MSR: This session we will be delving into how paid social can play a role alongside PPC in driving new customers to your e-comm business at times of peak demand. We will also talk about how to nurture those new customer acquisitions to keep them coming back out of season.
LD: Sounds like a must-attend session for e-commerce marketers. You’re also leading a full-day workshop on Friday, February 21, devoted to paid social commerce. Tell us a bit more about that — who should come, what they’ll learn, why you think it’s worth attending.
MSR: This workshop is geared mainly towards advanced SEO and PPC practitioners that don’t have much day-to-day experience with paid social media. As I mentioned before, there’s only so much revenue that you can squeeze from people searching for what you do. In order to get any more return on ad spend, e-commerce companies will need to acquire more qualified prospective customers. Paid social media give e-commerce the opportunity to get in front of a passive audience based on their interests and behaviors BEFORE they start searching. Paid social is usually less expensive and more targeted than display and gives us a much better audience pool for retargeting. So, if you want to get into the weeds of creating paid social campaigns that integrate with your search and PPC efforts and help grow revenue, then this is the workshop for you.
LD: Excellent! What an awesome training opportunity. Alright, we’re almost out of time. We should move onto the essentials. Favorite food, vacation destination, and animal — GO!

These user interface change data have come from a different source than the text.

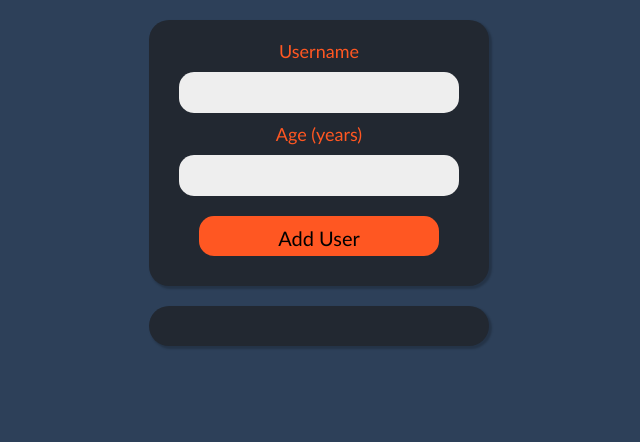
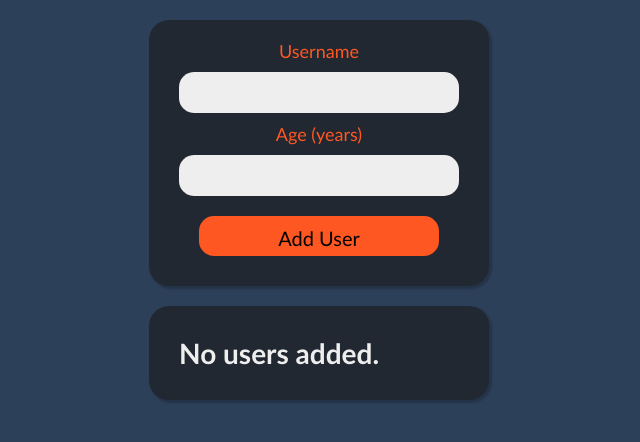
Before and after one commit to lemix196/user-introducer, a React (Create React App) app: page / in a window 1280 px wide. Shown: the top 442 px of the page, without its empty margins (321-961 px from the left). Built offline with nearby package versions, Linux system fonts and the light colour scheme.

Commit message:
add conditional heading into users list

```diff
--- a/src/App.js
+++ b/src/App.js
@@ -11,11 +11,12 @@ function App() {
   const [users, setUsers] = useState([]);
   const [isModalHidden, setModalHidden] = useState(true);
   const [modalMessage, setModalMessage] = useState("");
+  const [isUsersEmpty, setIsUsersEmpty] = useState(true);
 
   const addUserHandler = (newUser) => {
     // Give the new user his "unique" ID
     newUser = { id: Math.random().toString(), ...newUser };
-
+    setIsUsersEmpty(false);
     setUsers((existingUsers) => {
       return [newUser, ...existingUsers];
     });
@@ -39,6 +40,7 @@ function App() {
       </Card>
 
       <Card>
+        {isUsersEmpty ? <h2 className={styles.h2}>No users added.</h2> : <h2 className={styles.h2}>Users list:</h2>}
         {users.map((user) => (
           <UserList userData={user} />
         ))}
--- a/src/App.module.css
+++ b/src/App.module.css
@@ -3,3 +3,14 @@
   background-color: #2d4059;
   background-clip: border-box;
 }
+
+.h2 {
+  text-align: left;
+  margin: 0% auto;
+  padding: 10px;
+  color: #eeeeee;
+  background-color: #222831;
+  font-size: 28px;
+  font-family: "Trebuchet MS", sans-serif;
+  border-radius: 20px 20px 0px 0px;
+}
```
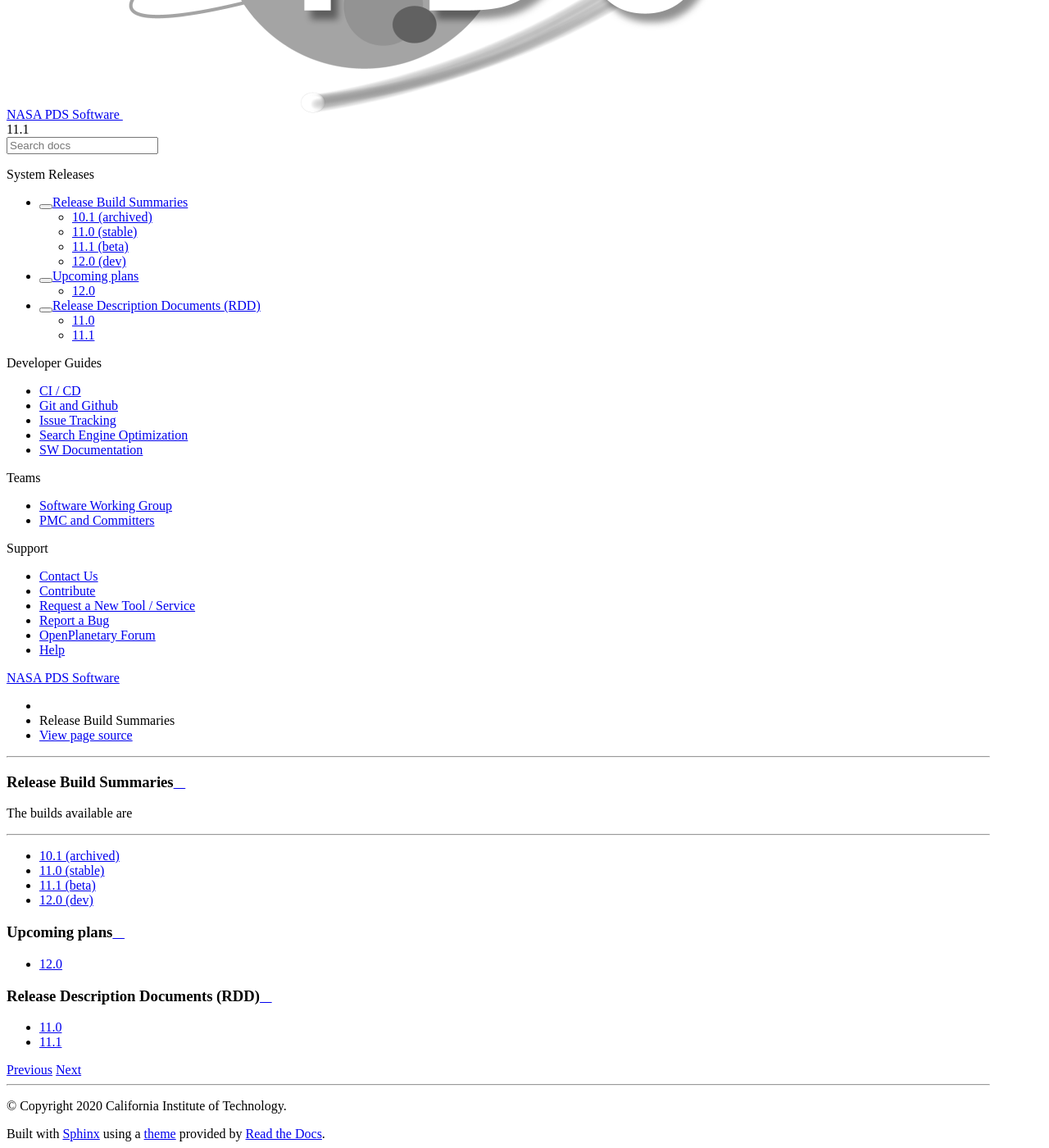
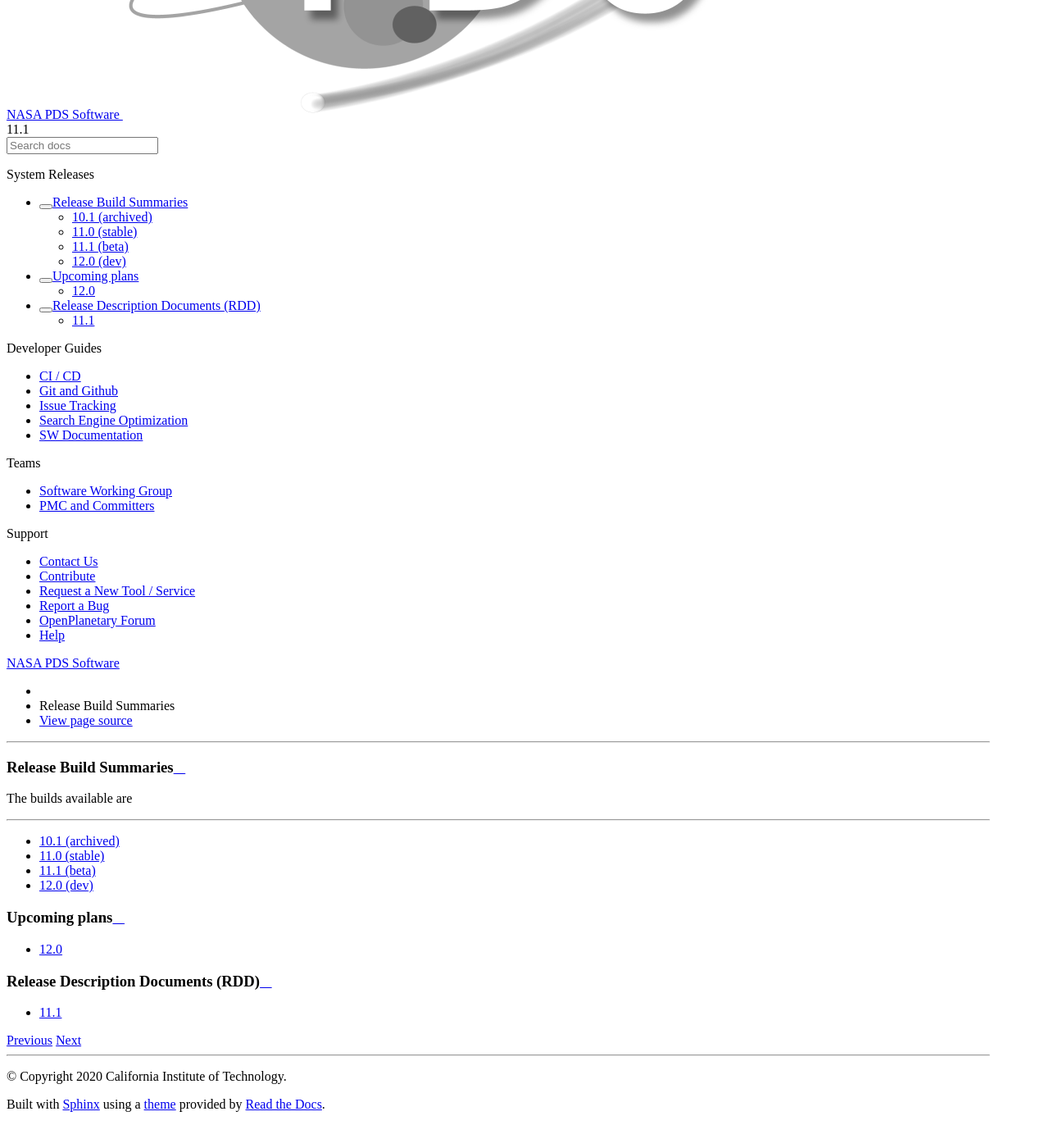
Before and after one commit to NASA-PDS/nasa-pds.github.io, a Sphinx documentation site: the page built from docs/source/releases/releases.rst, in a window 1280 px wide and 1400 px high, scrolled down 293 px. Shown: the whole window at 82% size. Built offline with Sphinx 7.4.7 and the Read the Docs theme 2.0.0, drawn with Linux system fonts in a browser that asks for light colours; pages that are not in the unit, such as notebooks, are missing from menus; after the commit the page ends 1657 px from its top, so only the background shows below that.

Commit message:
remove rdd 11.0 which was empty

```diff
--- a/docs/source/releases/11.0/rdd.rst
+++ /dev/null
@@ -1,2 +0,0 @@
-Build 11.0 RDD
-==============
--- a/docs/source/releases/releases.rst
+++ b/docs/source/releases/releases.rst
@@ -32,5 +32,4 @@
     :glob:
     :maxdepth: 1
 
-    11.0</releases/11.0/rdd>
     11.1</releases/11.1/rdd>
```
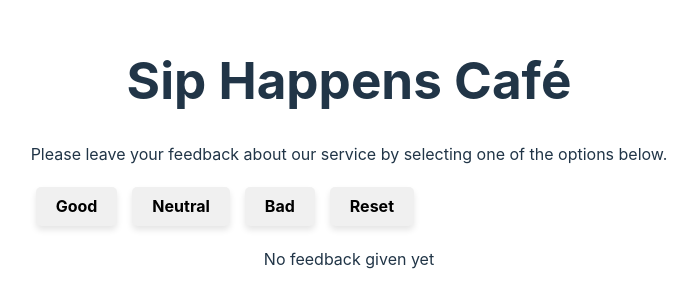
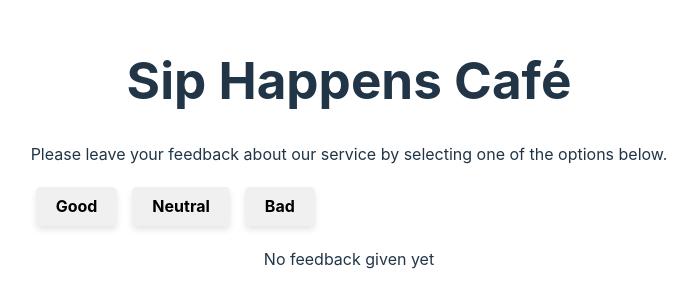
Before and after one commit to Ivannayana/goit-react-hw-02, a React (Vite) app: page / in a window 1280 px wide. Shown: the part 248-556 px from the top of the page, without its empty margins (291-986 px from the left). Built offline with nearby package versions, Linux system fonts and the light colour scheme.

Commit message:
totalFedback localStorage

```diff
--- a/src/App.jsx
+++ b/src/App.jsx
@@ -28,7 +28,11 @@ const App = () => {
 
   const resetFeedback = () => {
     setFeedback({ good: 0, neutral: 0, bad: 0 });
-    localStorage.removeItem("feedback");
+
+    localStorage.setItem(
+      "feedback",
+      JSON.stringify({ good: 0, neutral: 0, bad: 0 })
+    );
   };
 
   const totalFeedback = feedback.good + feedback.neutral + feedback.bad;
--- a/src/components/Options/Options.jsx
+++ b/src/components/Options/Options.jsx
@@ -1,7 +1,7 @@
 import React from "react";
 import styles from "../Options/Options.module.css";
 
-const Options = ({ updateFeedback, resetFeedback }) => {
+const Options = ({ updateFeedback, resetFeedback, totalFeedback }) => {
   return (
     <div className={styles.box}>
       <button className={styles.button} onClick={() => updateFeedback("good")}>
@@ -16,9 +16,14 @@ const Options = ({ updateFeedback, resetFeedback }) => {
       <button className={styles.button} onClick={() => updateFeedback("bad")}>
         Bad
       </button>
-      <button className={styles.button} onClick={() => resetFeedback("reset")}>
-        Reset
-      </button>
+      {totalFeedback > 0 && (
+        <button
+          className={styles.button}
+          onClick={() => resetFeedback("reset")}
+        >
+          Reset
+        </button>
+      )}
     </div>
   );
 };
```
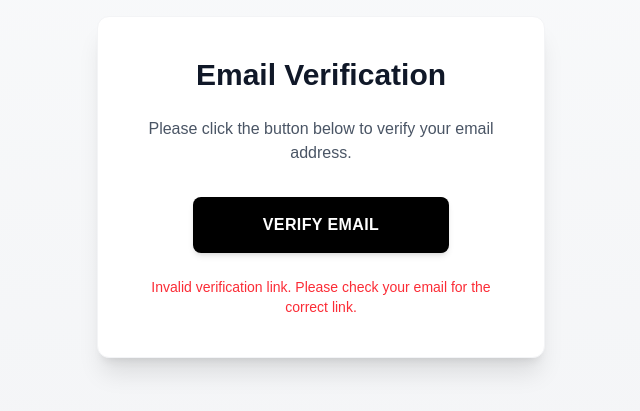
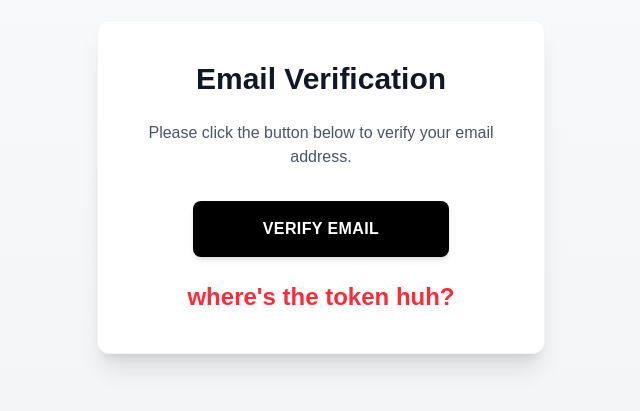
Before and after one commit to SaiPh3r/authly, a Next.js app: page /verify in a window 1280 px wide. Shown: the part 213-624 px from the top of the page, without its empty margins (319-959 px from the left). Built offline with nearby package versions, Linux system fonts and the light colour scheme.

Commit message:
ui changes.

```diff
--- a/app/signUp/page.tsx
+++ b/app/signUp/page.tsx
@@ -72,6 +72,7 @@ const SignUpPage = () => {
           >
             {loader ? "Loading..." : "Sign Up"}
           </button>
+          <p className='text-center text-black '>Already a user? <a href="/logIn" className="text-blue-500 hover:underline">Log In</a></p>
         </form>
       </div>
     </div>
--- a/app/verify/page.tsx
+++ b/app/verify/page.tsx
@@ -49,8 +49,8 @@ const VerifyEmailPAGE = () => {
           </button>
         </div>
         {!token && (
-          <p className="mt-6 text-red-500 text-sm font-medium">
-            Invalid verification link. Please check your email for the correct link.
+          <p className="mt-6 text-red-500 font-black text-2xl">
+            where's the token huh?
           </p>
         )}
       </div>
```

MSR: Food – pasta with any kind of creamy/cheesy sauce which also makes it my kryptonite. Vacation – places with an interesting history to explore. I’m currently halfway through writing a manuscript of historical fiction and hope to visit several notable places associated with the Golden Age of Piracy (Jamaica, the Bahamas, Charleston, Cape Cod, NYC). Animal – Song birds.
LD: Wow! I did not see that coming. The manuscript, not the pasta. Great, now I want Fettuccine Alfredo. But no… can we circle back on that writing project? That sounds fascinating.
MSR: Most people aren’t aware that I published my first book at about the same time I started my career in marketing. And since the topic isn’t marketing (I don’t think I’ll ever write a book on marketing) you don’t really see that side of me much. So, for anyone that runs into me at SMX West, I’m just as game to discuss pirates and novels as I love helping people level up their online marketing.
LD: Ahoy, ahoy! That’s awesome! And a fun tidbit I wouldn’t have known if not for this interview. Thanks so much for the time today, Michelle. I’ll keep an eye out for you next month at SMX West!
And I hope to see you there, too, reader! There’s still time to secure your ticket! Remember, digital commerce marketing is just one of the topics you can train on February 19-20 — you’ll also get the tactic-rich SEO and SEM/PPC sessions SMX is known for: It’s three lanes with no limits.
Tune in tomorrow for another insightful digital commerce interview — up on deck is Joe Martinez, Director of Client Strategy at Clix Marketing!